The media over the years have had a deep fascination with bubbles, but what exactly are they? Is there any way of knowing if we are in a bubble and what should we do if we are?
The ‘Bitcoin bubble’
Bitcoin and other cryptocurrencies are currently in the midst of a massive speculative bubble. The market value of Bitcoin has tripled from the start of the year while other cryptocurrencies are rallying strongly.
But how should we think about bubbles more generally? And more importantly, what should we do if we find ourselves in one?
Bubbles should be viewed as part of a boom-bust cycle
Rather than examining bubbles in isolation, they should be viewed in the wider context of cycles and the inevitable booms and busts that have played out repeatedly in history. A bubble is just another phase in this cycle.
Bubbles often begin with some element of truth. In the tech boom, a common belief was that ‘internet will change the world’. While the early stages of the boom-bust cycle is evidenced by ‘smart money’ making profits, the later and more exciting ‘bubble’ phase is characterised by a sharp rally fuelled by extreme greed. Fundamentals and valuations no longer matter and ‘this time it’s different’.
Bubbles are about psychology not economics
When the powerful emotions of greed and fear are driving markets, we should exercise extreme caution. In the short-run, economics and fundamentals are out the window. Economic theory would predict that as prices rice, demand should fall. While this is true in many settings, this is not necessarily so in financial markets.
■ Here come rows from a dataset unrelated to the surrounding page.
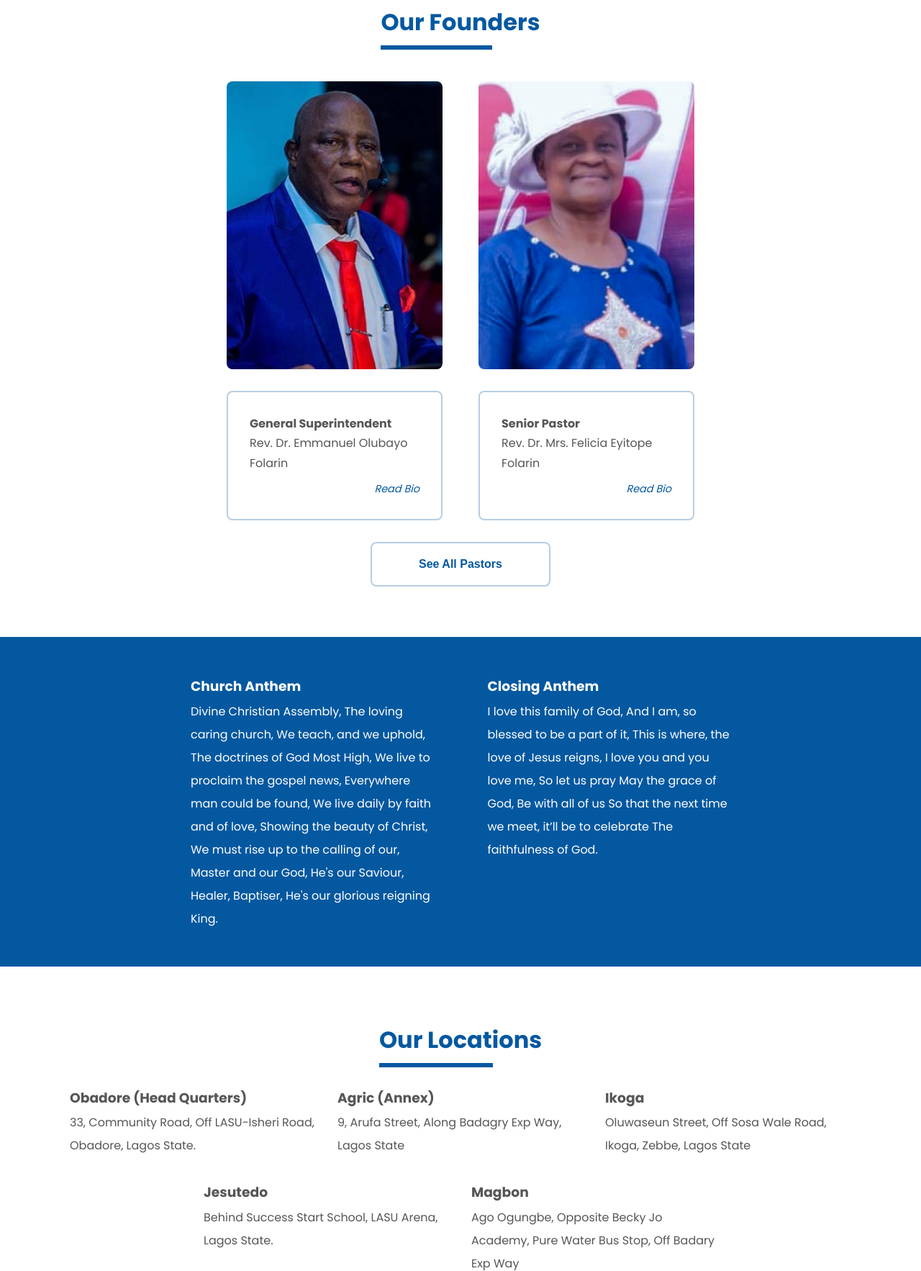
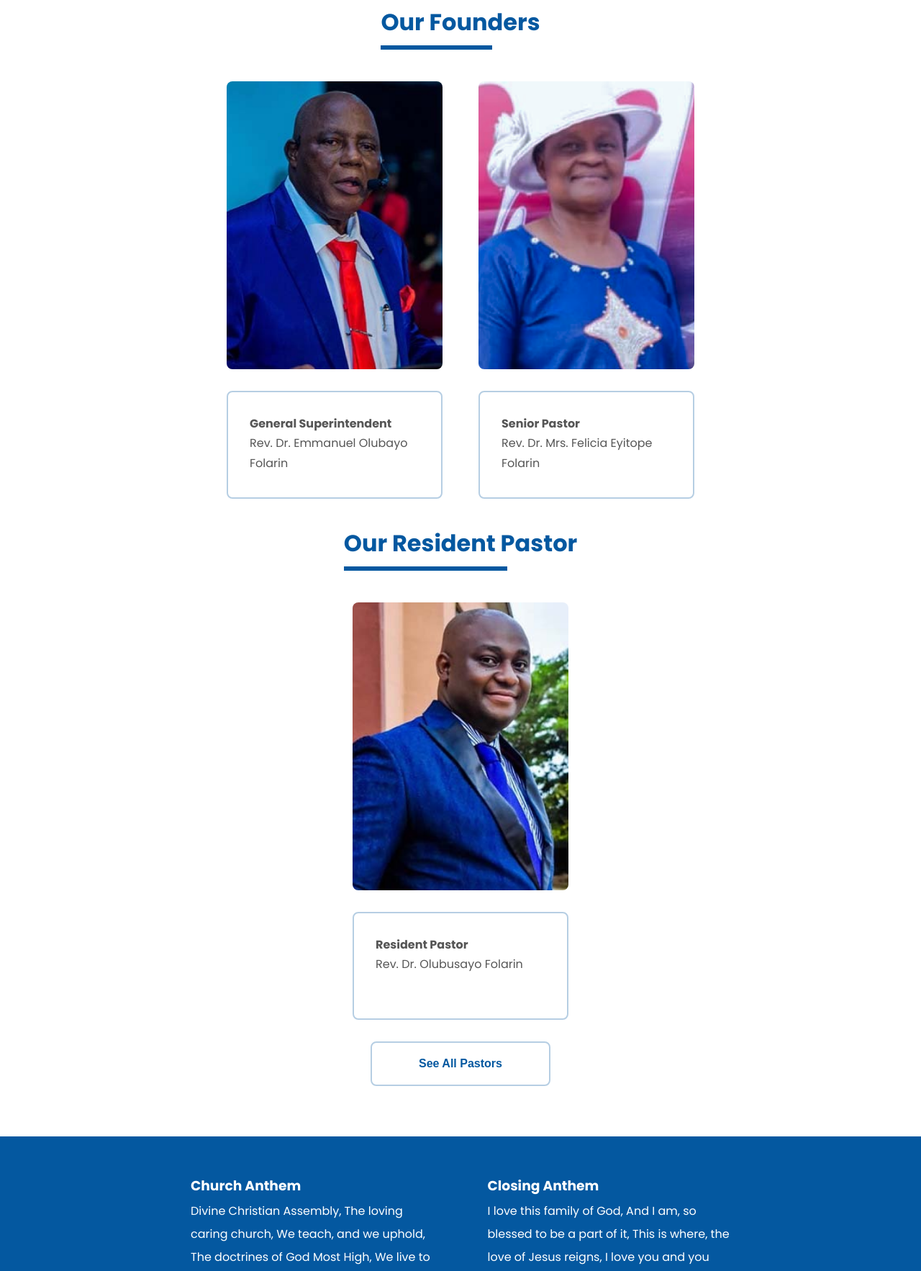
Before and after one commit to NARUDESIGNS/DCA, a PHP site: page /pages/about/church.html in a window 1280 px wide. Shown: the part 1877-3643 px from the top of the page at 72% size. Run offline with PHP 8.4, Linux system fonts and the light colour scheme.

Commit message:
pre-launch fixes

```diff
--- a/pages/about/church.css
+++ b/pages/about/church.css
@@ -58,7 +58,8 @@
 }
 
 .founders__img-1,
-.founders__img-2 {
+.founders__img-2,
+.founders__img-3 {
     max-width: 400px;
     width: 100%;
     height: 400px;
@@ -95,6 +96,9 @@
 }
 .founders__img-2 {
     background-image: url('../../assets/images/founders-mummy.png');
+}
+.founders__img-3{
+    background-image: url('../../assets/images/pastorate1.jpeg');
 }
 
 .founders-credentials {
--- a/pages/about/church.html
+++ b/pages/about/church.html
@@ -133,7 +133,6 @@
                         <div class="founders-credentials">
                             <h4 class="founders__details">General Superintendent</h4>
                             <p class="founders__details">Rev. Dr. Emmanuel Olubayo  Folarin</p>
-                            <p class="founders__bio">Read Bio</p>
                         </div>
                     </section>
                     <section class="pastors">
@@ -143,7 +142,19 @@
                         <div class="founders-credentials">
                             <h4 class="founders__details">Senior Pastor</h4>
                             <p class="founders__details">Rev. Dr. Mrs. Felicia Eyitope Folarin</p>
-                            <p class="founders__bio">Read Bio</p>
+                        </div>
+                    </section>
+                </div>
+            </div>
+
+            <div class="founders-container">
+                <h1 class="founders__title header-title">Our Resident Pastor</h1>
+                <div class="founders-info">
+                    <section class="pastors">
+                        <div class="founders__img-3"></div>
+                        <div class="founders-credentials">
+                            <h4 class="founders__details">Resident Pastor</h4>
+                            <p class="founders__details">Rev. Dr. Olubusayo  Folarin</p>
                         </div>
                     </section>
                 </div>
```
People should like something less when its price rises, but in investing, they like it more. Why does this happen?
Traditional finance does not have a good answer. Instead, we should take a more behavioural perspective. At the heart of every speculative bubble is ‘bubble mentality’, a combination of greed and fear driving the actions of market participants. If the actions of market participants are no longer driven by logic and considered thought, it is no surprise that market prices deviate substantially from intrinsic value.
Bubbles are exciting. Our adrenaline is pumping. We are feeling greedy. As humans, we are fundamentally wired to have a ‘fear of missing out’. If a price of an asset rises sharply and we see those around us profiting, we want a piece of the action. Knowing full well we are in the midst of a bubble, we begin to convince ourselves that investing a small amount wouldn’t hurt.
This is contrary to fundamental logic: as prices rise, the less the future expected return. It is when we catch ourselves in this aforementioned process of irrational self-rationalisation when we should exercise the most caution.
Bubbles induce excessive risk-taking
What started out as a small ‘investment’ can quickly turn into betting the whole ranch. Ordinary investors get excited by the initial returns, they become inclined to bet more until they become heavily overleveraged. This is important. Market participants begin to take undue risks, focussing on the risk of the ‘missed opportunity’ rather than the risk of the investment itself. But there is a second important implication. The speculative game is addictive.
This is why informed investors avoid bubbles entirely. Crowded trades can be dangerous. Consensus is fallible. When we follow consensus, we become average by definition. As Buffett notes, “the less prudence with which others conduct their affairs, the greater the prudence with which we should conduct our own.” This is not simply an exercise in philosophy or ideology, this is a fundamental pillar of sustainable, long-term investing.
What should you do if you find yourself in a bubble?
Avoid them entirely. Ordinary investors think about the opportunities during a bubble, informed investors think about the opportunities after a bubble. As prices reach a point where they can no longer increase, the inevitable crash occurs. Initial denial by market participants turns into fear, which culminates in despair. At this point, informed investors who have avoided the crash entirely have the luxury of purchasing assets at distressed levels. Never be a forced seller. It is only by resisting the temptation of ‘easy money’ that informed investors are in a position of sufficient liquidity to fund large purchases.
A final word on Bitcoin
Bitcoin is similar to a long call option. There is limited downside – the most you can lose is your initial investment – with seemingly unlimited upside. However, 90% of options expire worthless and Bitcoin is no exception. With volatility fluctuating between 40% and 80% per annum, Bitcoin is not for the faint-hearted investor.
I would feel comfortable with Bitcoin valuations only if there is sound proof that it is used for transactions and especially that central banks are comfortable having a parallel currency. As long as this does not happen, Bitcoin is in a traditional bubble: an asset whose value is solely determined by what people are willing to pay for it in the future.
Wilbur Li is a final year student studying Bachelor of Commerce (Honours in Finance) at the University of Melbourne and is a Portfolio Manager with Sharewell. He has worked at Unisuper (global equities) and PwC (debt and fixed income). This article is general information that does not consider the circumstances of any individual.